Developer Lendlease has hinted that it is prepared to rework its controversial plans for a regeneration joint venture in Haringey following the departure of council leader Claire Kober
Kober announced she was quitting today (30 January) following months of attacks on her regime for promoting the Haringey Development Vehicle (HDV), which is bitterly opposed by unions, left-wing activists, Momentum-supporting Labour councillors and other opposition councillors. Last week the Labour Party called on the council to reconsider the partnership.
With local elections taking place in May, and anti-HDV candidates having been selected for Labour in a majority of seats, Kober’s departure makes it considerably less likely that the HDV will progress.
The £1 billion-plus redevelopment was set to create up to 6,400 homes, as well as new schools, a health centre and a new town centre for Wood Green.
But Lendlease has indicated that it would like to continue working with the council on plans for the area.
A spokesperson said: ‘We respect the decision announced by Haringey’s leader Claire Kober.
‘Lendlease remains committed to the people of Haringey and helping deliver the new homes, infrastructure and community facilities that everyone agrees are much needed. We stand ready to discuss further the best potential way to do this.”
Many opponents of the HDV have argued that Haringey should not enter a joint venture agreement with Lendlease, citing the developer’s deal with Southwark Council to redevelop the Heygate estate, where onsite affordable housing provision was minimal.
Unions also opposed the joint venture because of the firm’s involvement in union blacklisting.
Lendlease, however, says that its involvement in that scandal was ‘minimal’ and says ‘it does not tolerate this activity’.
Other opponents of the HDV have set themselves in opposition to the principle of the joint venture deal – which would see Haringey putting land worth tens of millions of pounds into a joint venture company with Lendlease.
Last week on Newsnight, Momentum leader Jon Lansman said: ‘I can understand why in the past Labour councils might have thought you need to do those sorts of deals as perhaps the only option, but I think now we could be only months away from a Corbyn government. I think we have got a bigger opportunity here to radically change.’

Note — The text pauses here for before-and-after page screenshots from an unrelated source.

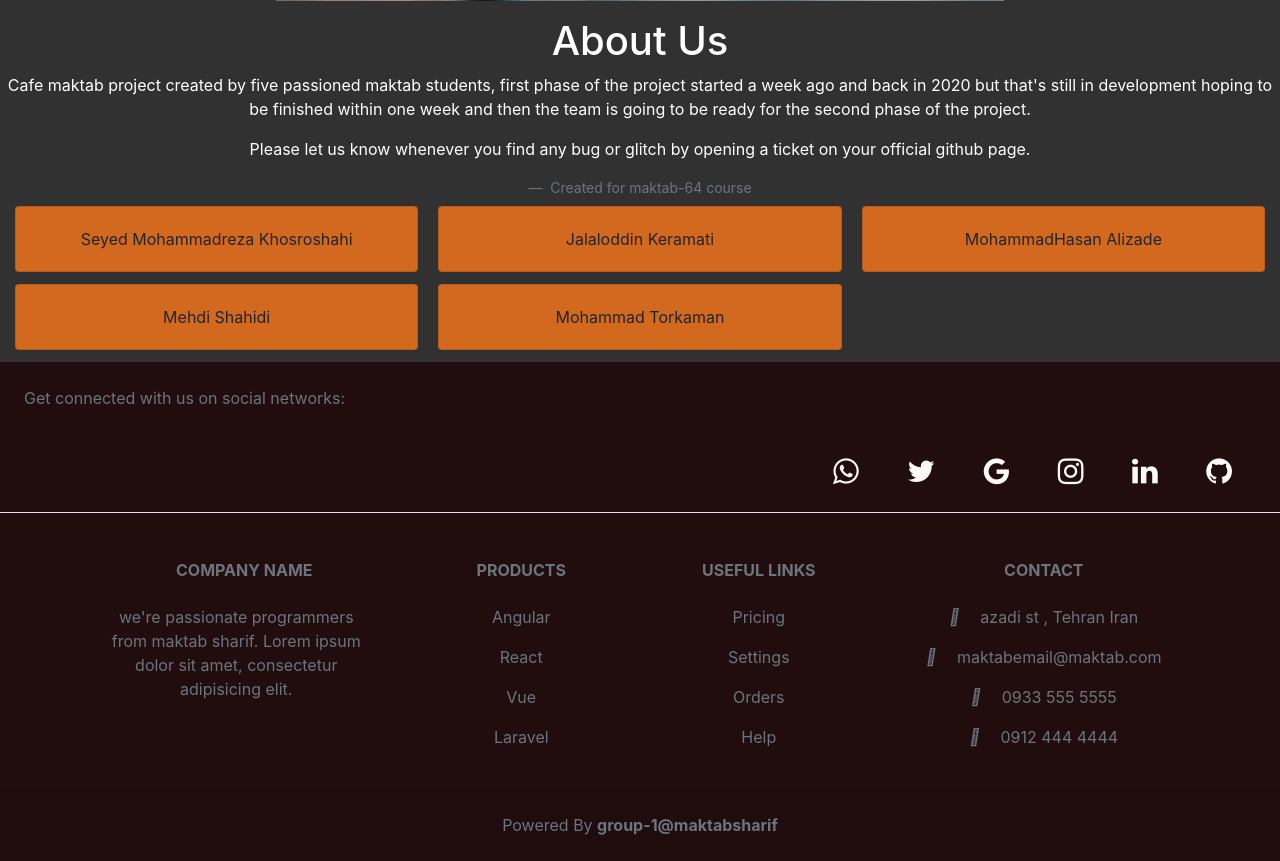
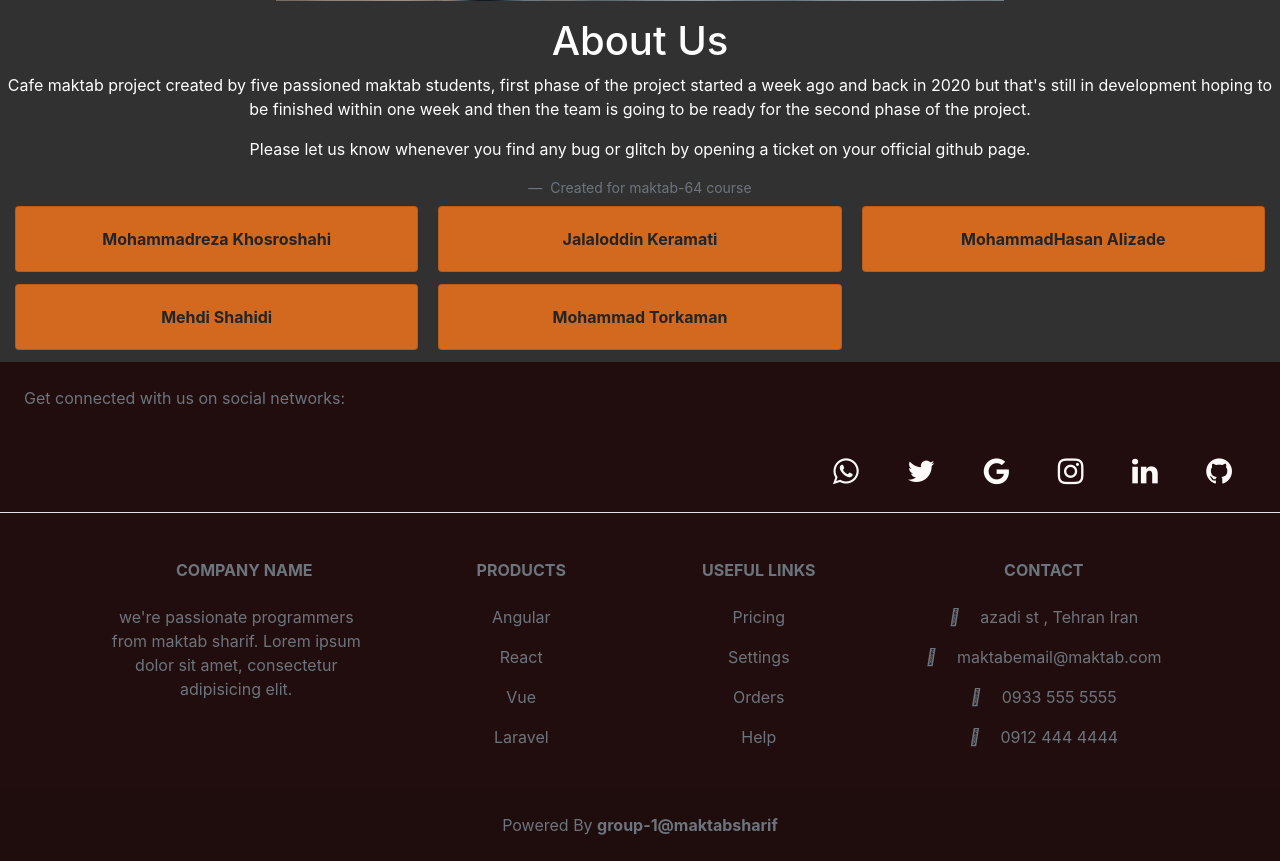
Before and after one commit to MehdiAria/Maktab64-cafe, a Flask app: page /about in a window 1280 px wide. Shown: the part 745-1606 px from the top of the page. Run offline with Flask 2, Linux system fonts and the light colour scheme.

Commit message:
type: sth set at font about.html

```diff
--- a/templates/about.html
+++ b/templates/about.html
@@ -40,31 +40,31 @@
 
 
 
-    <div class="container-fluid">
+    <div class="container-fluid ">
         <div class="card-columns">
             <div class="card bg-light" style="background-color: chocolate!important;">
                 <div class="card-body text-center">
-                    <p class="card-text">Seyed Mohammadreza Khosroshahi</p>
+                    <p class="card-text" style="font-weight: bold">Mohammadreza Khosroshahi</p>
                 </div>
             </div>
             <div class="card bg-light" style="background-color: chocolate!important;">
                 <div class="card-body text-center">
-                    <p class="card-text">Mehdi Shahidi</p>
+                    <p class="card-text" style="font-weight: bold">Mehdi Shahidi</p>
                 </div>
             </div>
             <div class="card bg-light" style="background-color: chocolate!important;">
                 <div class="card-body text-center">
-                    <p class="card-text">Jalaloddin Keramati</p>
+                    <p class="card-text" style="font-weight: bold">Jalaloddin Keramati</p>
                 </div>
             </div>
             <div class="card bg-light" style="background-color: chocolate!important;">
                 <div class="card-body text-center">
-                    <p class="card-text">Mohammad Torkaman</p>
+                    <p class="card-text" style="font-weight: bold">Mohammad Torkaman</p>
                 </div>
             </div>
             <div class="card bg-light" style="background-color: chocolate!important;">
                 <div class="card-body text-center">
-                    <p class="card-text">MohammadHasan Alizade</p>
+                    <p class="card-text" style="font-weight: bold">MohammadHasan Alizade</p>
                 </div>
             </div>
 
```
Also changed, not shown: templates/panel.html (+8 -9 lines).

In her valedictory statement, Kober said: ‘I have been motivated by a sense of injustice throughout my whole life.
‘Tackling poverty and inequality has always been my priority. Where this is entrenched, it is my view that social and economic change is most successfully delivered alongside physical regeneration – indeed I think the former is impossible without the latter in these cases.
‘That is why I am passionate about both improving education and delivering regeneration.
‘This is not always a popular or easy path to take but I believe in facing up to difficult decisions rather than retreating to a position that feels safer or more comfortable.’
The council is still awaiting the result of an application for judicial review into the HDV brought by former Green Party parliamentary candidate Gordon Peters.